Last week I flew in to a small town in XXXXXXX and was picked up to be driven to an even smaller town in a province near the XXXXXX border.
Two lane roads (1 1/2 really). Dirty. Potholes. Garbage and stagnant water in roadside ditches. Hot compared to Alaska but not unpleasant. When we started to pull out of the airport parking lot, the truck would not go into gear. Our driver said, “I’ve had this truck for six years and never had a problem like this!” I could see he was feeling some pressure since a breakdown afforded us few good options. It was late enough in the day that we’d not be able to get help and we were scheduled for some meetings later that evening.
We put the standard shift pickup into neutral, managed to get it rolling forward, and jammed it into gear. First gear, but at least we were in gear. We just couldn’t shift or stop again for the remainder of the 90 minute drive (now sure to be twice that long) because the clutch was worthless or something was terribly wrong with the transmission.
Fifteen minutes later the truck slipped out of gear and once again our driver was apologizing to us all the while carrying on a tense conversation with the truck. Frustrated. There was nothing we could do except slowly coast to the side of the road. Quietly, I heard Al from the back seat, “Lord, please put this truck in gear” and before he could get the word "gear" out of his mouth, the truck popped into gear and I finished his sentence without a pause, “ . . . like you just did.”

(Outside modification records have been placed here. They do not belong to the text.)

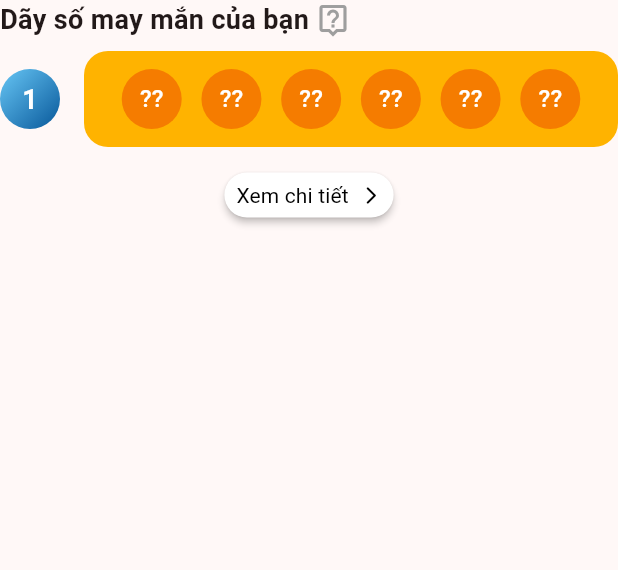
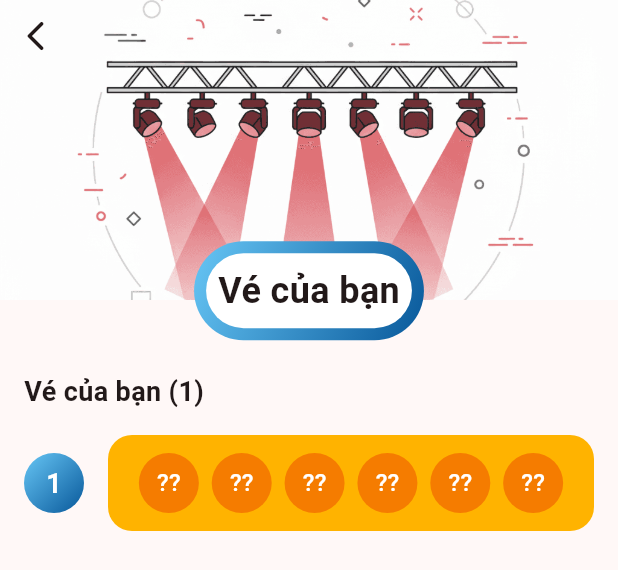
Before and after one commit to HieuNT-2001/su_kien_tot, a Flutter app: the LuckyNumbers widget shown alone on an empty page, opened directly, after a tap on "Xem chi tiết", on a phone screen of 412 x 824 dp. Shown: the top 570 px of the screen. Run offline on Flutter 3.47's test engine with Material 3 defaults, Android fonts, the phone set to English and light mode, and no system bars; our stand-ins replace circular_countdown_timer, country_code_picker, dotted_border, go_router, pinput, qr_flutter and 2 more; missing offline and left inert: image_gallery_saver_plus.

Commit message:
ticket page

```diff
--- a/lib/pages/add_friend/lucky_numbers.dart
+++ b/lib/pages/add_friend/lucky_numbers.dart
@@ -1,4 +1,5 @@
 import 'package:flutter/material.dart';
+import 'package:go_router/go_router.dart';
 
 class LuckyNumbers extends StatelessWidget {
   const LuckyNumbers({super.key});
@@ -53,7 +54,7 @@ class LuckyNumbers extends StatelessWidget {
         ),
         const SizedBox(height: 8),
         ElevatedButton.icon(
-          onPressed: () {},
+          onPressed: () => context.push('/ticket-page'),
           label: const Text('Xem chi tiết', style: TextStyle(fontWeight: FontWeight.normal)),
           icon: const Icon(Icons.arrow_forward_ios_rounded, size: 14, fontWeight: FontWeight.normal),
           iconAlignment: IconAlignment.end,
--- /dev/null
+++ b/lib/pages/ticket/ticket_page.dart
@@ -0,0 +1,96 @@
+import 'package:flutter/material.dart';
+import 'package:go_router/go_router.dart';
+
+class TicketPage extends StatelessWidget {
+  const TicketPage({super.key});
+
+  @override
+  Widget build(BuildContext context) {
+    return Scaffold(
+      appBar: AppBar(
+        toolbarHeight: 200,
+        leading: Align(
+          alignment: AlignmentGeometry.topLeft,
+          child: IconButton(icon: const Icon(Icons.arrow_back_ios_rounded, size: 24), onPressed: () => context.pop()),
+        ),
+        flexibleSpace: Stack(
+          clipBehavior: Clip.none,
+          children: [
+            Container(
+              decoration: const BoxDecoration(
+                image: DecorationImage(image: AssetImage('assets/images/trinh_dien_san_khau.png'), fit: BoxFit.cover),
+              ),
+            ),
+            Align(
+              alignment: const Alignment(0, 1.4),
+              child: Container(
+                // Viền gradient nằm ở container ngoài
+                padding: const EdgeInsets.all(8), // độ dày của viền
+                decoration: BoxDecoration(
+                  gradient: const LinearGradient(
+                    colors: [Color.fromARGB(255, 103, 198, 245), Color.fromARGB(255, 8, 88, 154)],
+                    begin: Alignment.topLeft,
+                    end: Alignment.bottomRight,
+                  ),
+                  borderRadius: BorderRadius.circular(60),
+                ),
+                child: Container(
+                  padding: const EdgeInsets.all(8),
+                  decoration: BoxDecoration(color: Colors.white, borderRadius: BorderRadius.circular(60)),
+                  child: const Text('Vé của bạn', style: TextStyle(fontSize: 24, fontWeight: FontWeight.bold)),
+                ),
+              ),
+            ),
+          ],
+        ),
+      ),
+      body: Padding(
+        padding: const EdgeInsets.all(16),
+        child: Column(
+          crossAxisAlignment: CrossAxisAlignment.start,
+          children: [
+            const SizedBox(height: 32),
+            const Text('Vé của bạn (1)', style: TextStyle(fontSize: 18, fontWeight: FontWeight.bold)),
+            const SizedBox(height: 16),
+            Row(
+              children: [
+                Container(
+                  decoration: const BoxDecoration(
+                    shape: BoxShape.circle,
+                    gradient: LinearGradient(
+                      colors: [Color.fromARGB(255, 103, 198, 245), Color.fromARGB(255, 8, 88, 154)],
+                      begin: Alignment.topLeft,
+                      end: Alignment.bottomRight,
+                    ),
+                  ),
+                  child: const CircleAvatar(
+                    backgroundColor: Colors.transparent,
+                    foregroundColor: Colors.white,
+                    child: Text('1', style: TextStyle(fontWeight: FontWeight.bold, fontSize: 18)),
+                  ),
+                ),
+                const SizedBox(width: 16),
+                Expanded(
+                  child: Container(
+                    padding: const EdgeInsets.all(12),
+                    decoration: BoxDecoration(color: Colors.amber[600], borderRadius: BorderRadius.circular(16)),
+                    child: Row(
+                      mainAxisAlignment: MainAxisAlignment.spaceEvenly,
+                      children: List.generate(
+                        6,
+                        (_) => CircleAvatar(
+                          backgroundColor: Colors.orange[700],
+                          child: const Text('??', style: TextStyle(color: Colors.white)),
+                        ),
+                      ),
+                    ),
+                  ),
+                ),
+              ],
+            ),
+          ],
+        ),
+      ),
+    );
+  }
+}
--- a/lib/routes/app_router.dart
+++ b/lib/routes/app_router.dart
@@ -23,6 +23,7 @@ import 'package:su_kien_tot/pages/profession/Profession_page.dart';
 import 'package:su_kien_tot/pages/profile/profile_page.dart';
 import 'package:su_kien_tot/pages/search/search_page.dart';
 import 'package:su_kien_tot/pages/setting/setting_page.dart';
+import 'package:su_kien_tot/pages/ticket/ticket_page.dart';
 import 'package:su_kien_tot/pages/verify/verify_page.dart';
 import 'package:su_kien_tot/pages/voucher/voucher_page.dart';
 import 'package:su_kien_tot/pages/wallet/expense_wallet.dart';
@@ -70,6 +71,7 @@ class AppRouter {
       GoRoute(path: '/profession-page', builder: (context, state) => const ProfessionPage()),
       GoRoute(path: '/create-pin-page', builder: (context, state) => const CreatePinPage()),
       GoRoute(path: '/add-friend-page', builder: (context, state) => AddFriendPage()),
+      GoRoute(path: '/ticket-page', builder: (context, state) => const TicketPage()),
       StatefulShellRoute.indexedStack(
         builder: (context, state, navigationShell) {
           return Scaffold(
```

Thirty minutes later we were passing through a small town and had to take the truck out of gear for a traffic light. When the light turned green, we were stranded again as the car would not move. We sat for several long minutes in the middle of traffic as our driver pushed, pumped, and tried to jam the truck into gear. Again from the back seat I heard Al pray just loud enough for us to hear him, “Lord please put this truck in gear” and before he finished saying "gear," the truck popped into gear and I finished Al’s sentence prayer without a pause, “ . . . just like that!”
Al’s next words to us were, ”You have not because you ask not.”
I know God does not always work that way. But he did work that way . . . on that particular day. Those first moments of our trip set the stage for prayers prayed later in the week that were of much greater significance and consequence.
Where am I? Glad to be reminded that God hears me and cares about my life, even the little things. Sometimes I pray because I think I’m supposed to pray and not because I think God will REALLY do anything. Fear (I am afraid most of the time which is why I need God all the time). Shame that I live with such an illusion of self-sufficiency.